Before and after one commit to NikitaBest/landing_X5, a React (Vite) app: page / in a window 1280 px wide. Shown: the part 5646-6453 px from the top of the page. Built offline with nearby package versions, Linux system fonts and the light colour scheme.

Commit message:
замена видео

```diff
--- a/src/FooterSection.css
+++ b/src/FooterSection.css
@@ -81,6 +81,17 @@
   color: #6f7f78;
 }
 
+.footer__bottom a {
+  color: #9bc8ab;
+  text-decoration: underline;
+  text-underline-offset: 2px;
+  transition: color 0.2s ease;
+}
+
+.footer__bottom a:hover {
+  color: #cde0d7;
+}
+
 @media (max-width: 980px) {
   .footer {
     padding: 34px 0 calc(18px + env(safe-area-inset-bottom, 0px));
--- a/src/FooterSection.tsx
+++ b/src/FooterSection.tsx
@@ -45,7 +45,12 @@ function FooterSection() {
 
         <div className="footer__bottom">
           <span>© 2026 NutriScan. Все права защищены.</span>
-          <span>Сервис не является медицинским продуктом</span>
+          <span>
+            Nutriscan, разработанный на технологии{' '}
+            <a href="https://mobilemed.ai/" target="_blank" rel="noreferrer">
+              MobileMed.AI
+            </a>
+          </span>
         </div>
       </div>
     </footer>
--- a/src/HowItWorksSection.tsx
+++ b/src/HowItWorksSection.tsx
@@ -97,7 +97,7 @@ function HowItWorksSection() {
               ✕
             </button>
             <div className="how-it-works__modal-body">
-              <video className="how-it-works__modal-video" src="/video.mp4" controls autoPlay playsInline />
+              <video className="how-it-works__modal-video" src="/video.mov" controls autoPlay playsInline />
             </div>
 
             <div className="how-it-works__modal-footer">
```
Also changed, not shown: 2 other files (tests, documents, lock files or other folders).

▶ **Problem to solve**
Each line of the data must be retyped exactly.

▶ **Problem solution**
Before and after one commit to NikitaBest/landing_X5, a React (Vite) app: page / in a window 1280 px wide. Shown: the part 5646-6453 px from the top of the page. Built offline with nearby package versions, Linux system fonts and the light colour scheme.

Commit message:
замена видео

```diff
--- a/src/FooterSection.css
+++ b/src/FooterSection.css
@@ -81,6 +81,17 @@
   color: #6f7f78;
 }
 
+.footer__bottom a {
+  color: #9bc8ab;
+  text-decoration: underline;
+  text-underline-offset: 2px;
+  transition: color 0.2s ease;
+}
+
+.footer__bottom a:hover {
+  color: #cde0d7;
+}
+
 @media (max-width: 980px) {
   .footer {
     padding: 34px 0 calc(18px + env(safe-area-inset-bottom, 0px));
--- a/src/FooterSection.tsx
+++ b/src/FooterSection.tsx
@@ -45,7 +45,12 @@ function FooterSection() {
 
         <div className="footer__bottom">
           <span>© 2026 NutriScan. Все права защищены.</span>
-          <span>Сервис не является медицинским продуктом</span>
+          <span>
+            Nutriscan, разработанный на технологии{' '}
+            <a href="https://mobilemed.ai/" target="_blank" rel="noreferrer">
+              MobileMed.AI
+            </a>
+          </span>
         </div>
       </div>
     </footer>
--- a/src/HowItWorksSection.tsx
+++ b/src/HowItWorksSection.tsx
@@ -97,7 +97,7 @@ function HowItWorksSection() {
               ✕
             </button>
             <div className="how-it-works__modal-body">
-              <video className="how-it-works__modal-video" src="/video.mp4" controls autoPlay playsInline />
+              <video className="how-it-works__modal-video" src="/video.mov" controls autoPlay playsInline />
             </div>
 
             <div className="how-it-works__modal-footer">
```
Also changed, not shown: 2 other files (tests, documents, lock files or other folders).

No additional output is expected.